Do not ask a non-Italian for advice on an Italian restaurant. There's seldom a reference point other than some place in Illinois or another restaurant in Italy they tried during their two week trip.
Ask a local. Not a hotel clerk, a local. English is common and a few words in Italian is all it takes.
Know a bit about the regional cuisine before you eat. There's still pride left in Italian restaurants.
Know what's in season. Important.
Use your eyes and your nose. There is usually outside seating, look before you sit.
We don't make reservations. We've been turned away perhaps twice in well over 3,000 meals. A couple of bad tables, less than a 15 minute wait at most. However, we've walked out of restaurants plenty of times after using our eyes and our noses.
Recognize the best eating in Italy is in the home. Ask the editor of Gambero Rosso, ask any restauranteur, they will all tell you this. So when you see that little place stuck on an off street full of locals and mama running around in her apron, ask yourself if it's time to eat.
If we look back at the thousands of restaurant meals we've eaten in Italy, about a half dozen come to mind. The first was an old house off a country road north of Rome where we walked in and discovered a cafeteria for workers. The proprietors almost fell over in disbelief when three of us walked through the door and asked to eat. Primo, second, desert, table wine, grappa -$14 for all of us. The cooking was superb. A seafood place around Ostia - $21 for three of us. A seafood place in an industrial part of Milan. The rest are split between "famous" restaurants and holes in the wall.
What ere was thought, but n'er said so well.
Excellent list! More people coming here to Italy should memorize it, particularly the first two of the tougher rules.
I would add one rule and slightly amend two others. If there is anything with truffle oil, walk.
With regard to asking locals, it depends on who the locals are. Most locals are looking for familiarity (their family has gone to the same place on Sunday for the last several hundred years) and it is within two kilometers of where they live (everything else is a foreign country). They are looking for quantity and low cost for that quantity. They do not care about wine. I would modify your rule by adding to ask locals... who know something about food and wine.
Make a reservation for Saturday evening and Sunday lunch. We've seen many people get turned away at those times
Again, thanks for writing so well on something that needed to be said. Now what are those Chianti restaurants that you enjoy so much?
Generally good advice, but, I would submit, in part a bit out of date. For example, you have to make reservations, or at least call ahead for any place whose name and phone number have ever been published anywhere. But I will say it again -- not very far in advance or you'll clog up these nice old places and the "locals" that foreigners so love to eat with will never be able to get a table. I'd make another rule: always carry a cell phone.
Knowing about the regional AND LOCAL cuisines beforehand should go to the top of the list. Armed with the knowledge of what local cooking involves, you can be much more discriminating and able to evaluate the menus that are invariably posted outside restaurants.

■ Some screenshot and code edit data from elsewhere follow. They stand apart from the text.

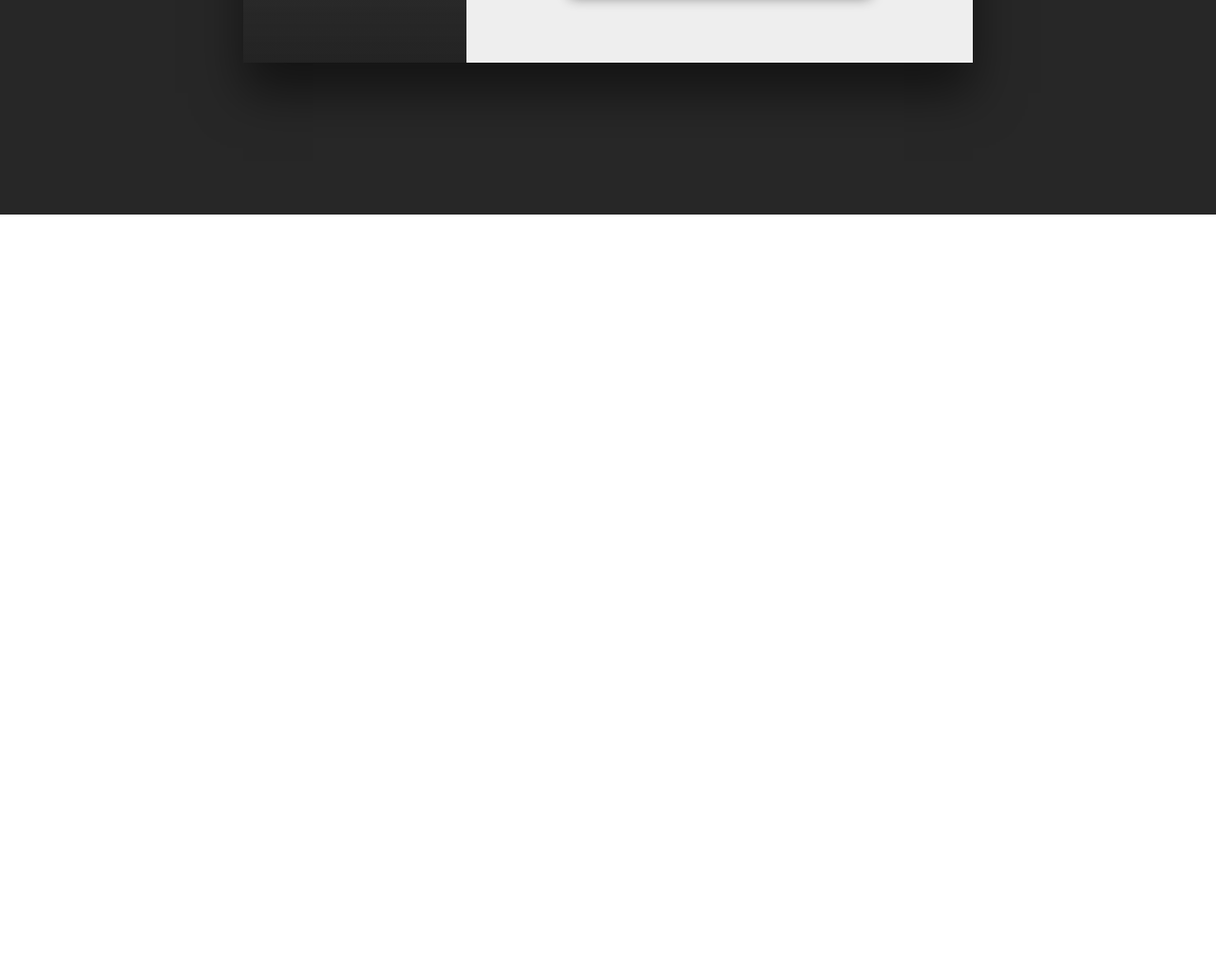
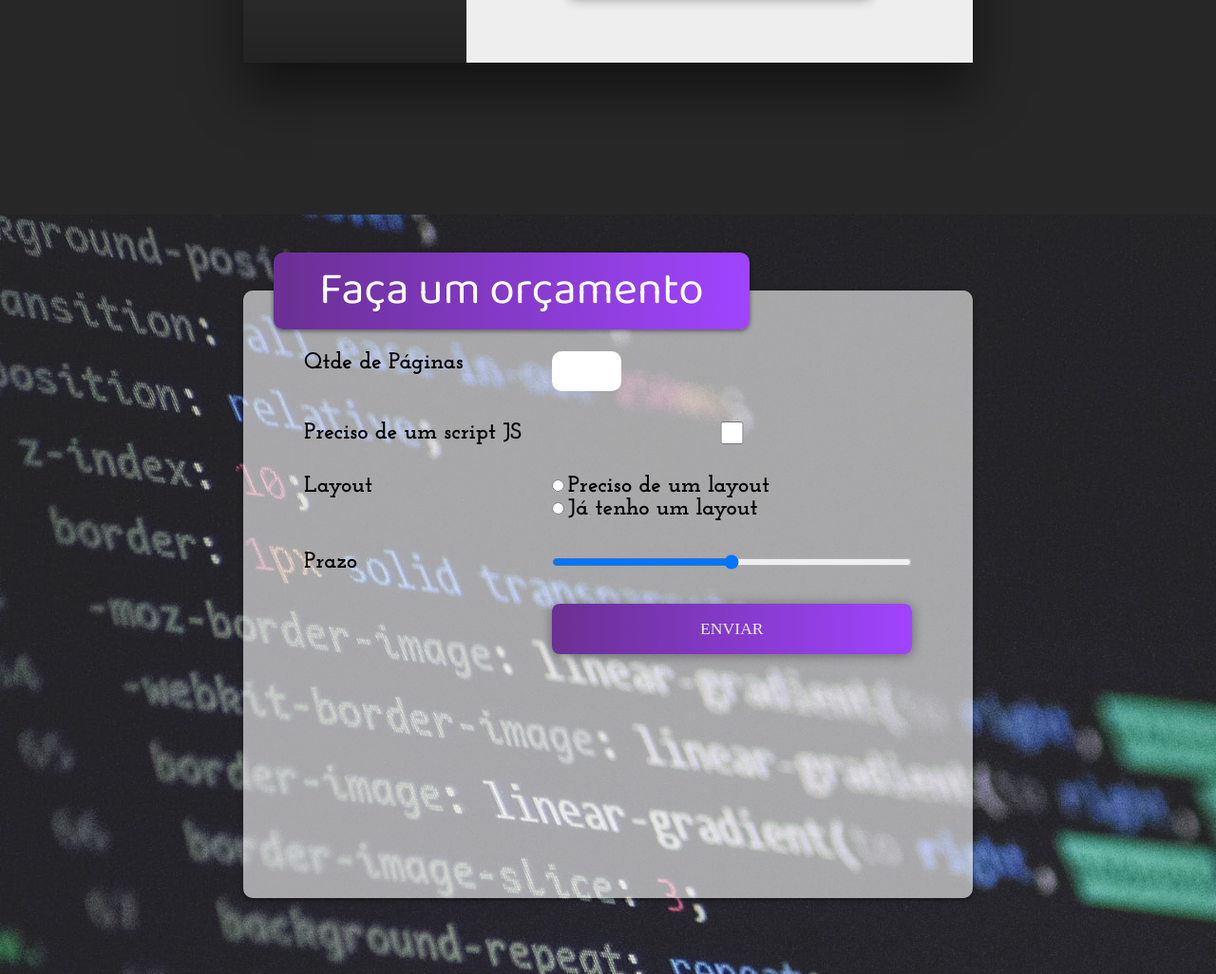
Before and after one commit to VictorManoelCostaDeBarros/Portifolio_Website, a plain HTML site: page index.html in a window 1280 px wide. Shown: the part 2766-3792 px from the top of the page at 95% size. Before the commit the page ends 2992 px from the top, so only its background shows below. Drawn offline with Linux system fonts and the light colour scheme; grey boxes are pictures that could not be loaded.

Commit message:
:package: form orçamento

```diff
--- a/index.html
+++ b/index.html
@@ -183,6 +183,36 @@
                 </div>
             </div>
         </section>
+
+        <section class="sessao-orcamento">
+            <div class="orcamento-wrapper">
+                <h1>Faça um orçamento</h1>
+                <form>
+                    <label for="qtde">Qtde de Páginas</label>
+                    <input type="number" min="1" name="qtde" id="qtde">
+
+                    <label for="js">Preciso de um script JS</label>
+                    <input type="checkbox" name="js" id="js">
+
+                    <label>Layout</label>
+                    <div class="group-layout">
+                        <div>
+                            <input type="radio" name="layout" id="layout-sim">
+                            <label for="layout-sim">Preciso de um layout</label>
+                        </div>
+
+                        <div>
+                            <input type="radio" name="layout" id="layout-nao">
+                            <label for="layout-nao">Já tenho um layout</label>
+                        </div>
+                    </div>
+                    <label for="prazo">Prazo</label>
+                    <input type="range" name="prazo" id="prazo">
+
+                    <button class="btn btn-orcamento" type="submit">Enviar</button>
+                </form>
+            </div>
+        </section>
     </div>
 
 
--- a/style.css
+++ b/style.css
@@ -497,3 +497,73 @@ header {
     height: 2rem;
     margin-top: 1rem;
 }
+
+.preenchido {
+    pointer-events: none;
+}
+
+.sessao-orcamento {
+    width: 100%;
+    height: 100vh;
+    background: url("imagens/bg-orcamento.jpg");
+    object-fit: cover;
+    display: flex;
+    align-items: center;
+    justify-content: center;
+}
+
+.orcamento-wrapper {
+    width: 60%;
+    height: 80%;
+    background-color: #ffffff99;
+    border-radius: 10px;
+    box-shadow: 0 0.1rem 0.3rem rgba(0, 0, 0, 0.5);
+    position: relative;
+}
+
+.sessao-orcamento h1 {
+    position: absolute;
+    top: -2.5rem;
+    left: 2rem;
+    background: #6a3093;
+    background: -webkit-linear-gradient(to right, #a044ff, #6a3093);
+    background: linear-gradient(to left, #a044ff, #6a3093);
+    padding: 0 3rem;
+    color: #fff;
+    font-family: var(--font-primary);
+    font-size: 3rem;
+    font-weight: lighter;
+    box-shadow: 0 0.1rem 0.3rem rgba(0, 0, 0, 0.5);
+    border-radius: 10px;
+}
+
+.sessao-orcamento form {
+    margin: 4rem;
+    display: grid;
+    grid-template-columns: auto 1fr;
+    column-gap: 2rem;
+    row-gap: 2rem;
+}
+
+.sessao-orcamento label {
+    font-family: var(--font-secundary);
+    font-size: 1.5rem;
+    font-weight: bold;
+}
+
+.sessao-orcamento input[type="number"] {
+    font-family: var(--font-secundary);
+    width: 4rem;
+    font-size: 2rem;
+    outline: none;
+    border-radius: 10px;
+    border: none;
+    padding: 0.3rem;
+}
+
+.btn-orcamento {
+    text-transform: uppercase;
+    padding: 1rem;
+    cursor: pointer;
+    grid-column: 2;
+}
```
Also changed, not shown: imagens/bg-orcamento.jpg (added).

As a non-Italian with a pretty high opinion of my own opinions, I would have to take exception to your advice to ignore non-Italians. I have lived in Rome more than thirty years, which counts for more than a passport. And yet locals, of any nationality, often recommend places other locals think are awful. I have dragged my native Roman husband to restaurants recommended by locals who post on this board to the point that I have no more credibility at home. For him they range from blah to awful (and I have never seriously disagreed with him). The only way for "local advice" to be truly effective is for the local advising you to go to dinner with you, introduce you to the owner, and order for you, and that isn't even a guarantee. Visitors often have different needs and desires. I will grant that this position makes it very hard to choose where to eat, so the best advice I can offer is (a) get corroboration and (b) read between the lines of posts and reviews. Sometimes a reviewer likes a place for all the reasons you would hate it and vice versa. Of course, when all this research is impossible, as often, your advice for on-the-spot evaluation is spot-on.
The shorts-and-sandals, multi-language, cream sauce group of rules is of course true, but I'd add that I would scarcely expect anyone reading here to get close to those places, especially since they often also have touts outside -- the ultimate turn-off.